> [EXERCISE GOAL]: Write out each line of the records that has "AXWindowObserver" in it.

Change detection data
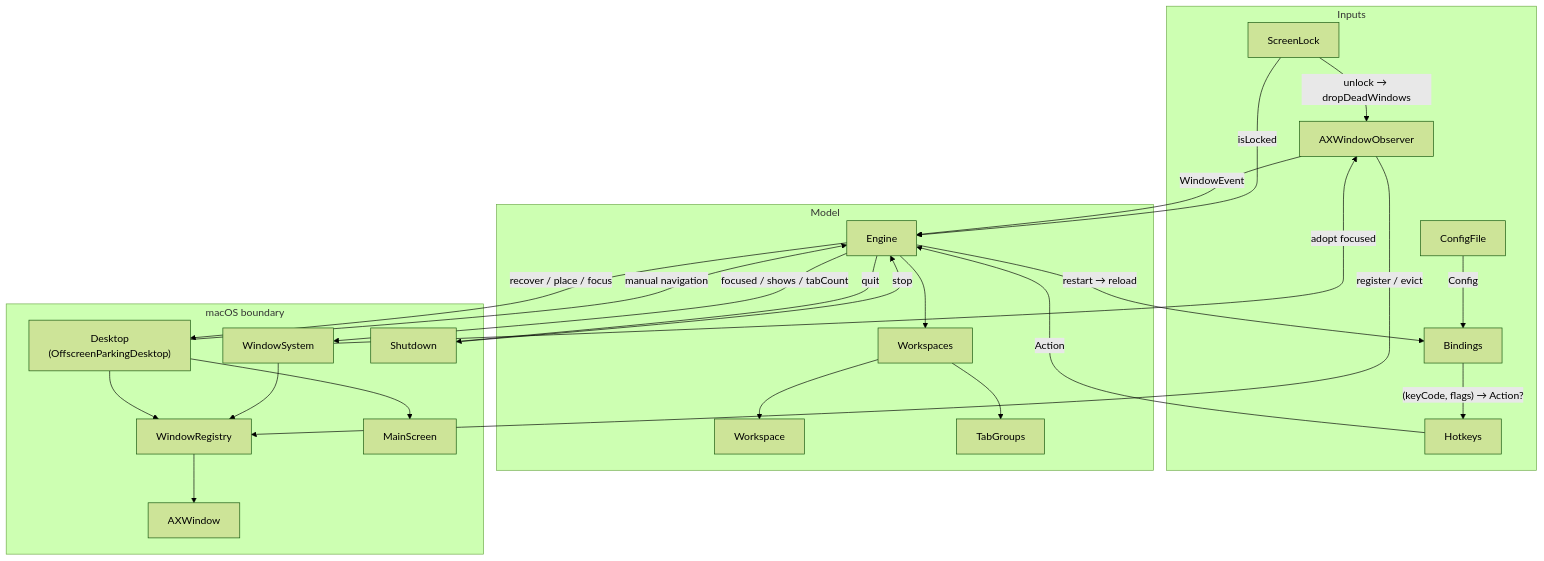
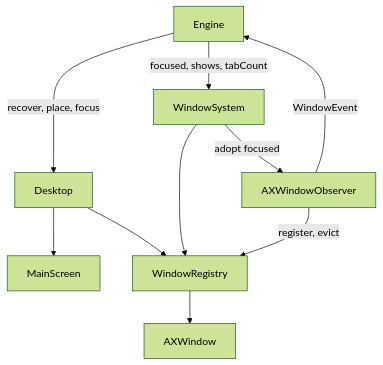
The fifth of 16 diagrams in ARCHITECTURE.md (brennovich/ottowm), drawn with Mermaid (forest theme) before and after one commit. The commit also changed other lines of this file, not shown here.

First line of the commit message:
Restructure ARCHITECTURE.md around C4 levels

````diff
--- a/ARCHITECTURE.md
+++ b/ARCHITECTURE.md
@@ -23,48 +113,12 @@
 ```mermaid
 flowchart TB
-    subgraph inputs[Inputs]
-        AXWindowObserver
-        Hotkeys
-        Bindings
-        ConfigFile
-        ScreenLock
-    end
-
-    subgraph model[Model]
-        Engine
-        Workspaces
-        Workspace
-        TabGroups
-    end
-
-    subgraph os[macOS boundary]
-        Desktop["Desktop<br/>(OffscreenParkingDesktop)"]
-        WindowSystem
-        WindowRegistry
-        AXWindow
-        MainScreen
-        Shutdown
-    end
-
+    Engine -->|recover, place, focus| Desktop
+    Engine -->|focused, shows, tabCount| WindowSystem
     AXWindowObserver -->|WindowEvent| Engine
-    ConfigFile -->|Config| Bindings
-    Bindings -->|"(keyCode, flags) → Action?"| Hotkeys
-    Hotkeys -->|Action| Engine
-    Engine -->|restart → reload| Bindings
-    Engine -->|quit| Shutdown
-    Shutdown -->|stop| Engine
-    ScreenLock -->|isLocked| Engine
-    ScreenLock -->|unlock → dropDeadWindows| AXWindowObserver
-    Engine --> Workspaces
-    Workspaces --> Workspace
-    Workspaces --> TabGroups
-    Engine -->|recover / place / focus| Desktop
-    Engine -->|focused / shows / tabCount| WindowSystem
-    Desktop -->|manual navigation| Engine
-    AXWindowObserver -->|register / evict| WindowRegistry
+    Desktop --> MainScreen
     Desktop --> WindowRegistry
-    Desktop --> MainScreen
     WindowSystem --> WindowRegistry
     WindowSystem -->|adopt focused| AXWindowObserver
+    AXWindowObserver -->|register, evict| WindowRegistry
     WindowRegistry --> AXWindow
 ```
````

> [TASK SOLUTION]:
-        AXWindowObserver
     AXWindowObserver -->|WindowEvent| Engine
-    ScreenLock -->|unlock → dropDeadWindows| AXWindowObserver
-    AXWindowObserver -->|register / evict| WindowRegistry
     WindowSystem -->|adopt focused| AXWindowObserver
+    AXWindowObserver -->|register, evict| WindowRegistry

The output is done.